- Work request
Scan the entries that follow and work out how many lines contain "baslat". Give the number and nothing else.

- Collected data entries

○ ○ ○ ○ ○

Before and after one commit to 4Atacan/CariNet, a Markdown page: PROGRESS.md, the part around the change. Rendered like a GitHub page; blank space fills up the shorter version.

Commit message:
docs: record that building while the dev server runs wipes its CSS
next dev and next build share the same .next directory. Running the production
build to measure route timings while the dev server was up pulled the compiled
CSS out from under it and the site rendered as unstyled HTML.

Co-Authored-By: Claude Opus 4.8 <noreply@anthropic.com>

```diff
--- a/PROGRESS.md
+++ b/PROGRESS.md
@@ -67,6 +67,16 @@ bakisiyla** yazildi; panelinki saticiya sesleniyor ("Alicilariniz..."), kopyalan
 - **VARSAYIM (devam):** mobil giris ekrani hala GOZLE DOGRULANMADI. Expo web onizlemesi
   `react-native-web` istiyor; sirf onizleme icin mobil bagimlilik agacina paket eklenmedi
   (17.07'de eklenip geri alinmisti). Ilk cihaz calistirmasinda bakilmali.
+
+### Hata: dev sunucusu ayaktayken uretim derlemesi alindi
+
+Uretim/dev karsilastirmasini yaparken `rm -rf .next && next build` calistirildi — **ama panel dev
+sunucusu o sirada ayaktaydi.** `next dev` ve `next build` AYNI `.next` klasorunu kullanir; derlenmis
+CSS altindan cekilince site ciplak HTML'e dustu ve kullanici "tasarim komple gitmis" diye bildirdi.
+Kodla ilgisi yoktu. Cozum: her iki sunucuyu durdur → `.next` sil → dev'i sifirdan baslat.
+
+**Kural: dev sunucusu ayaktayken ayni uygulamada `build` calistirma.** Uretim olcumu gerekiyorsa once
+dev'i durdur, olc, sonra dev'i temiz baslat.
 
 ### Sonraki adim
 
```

○ ○ ○ ○ ○

- Exercise answer
2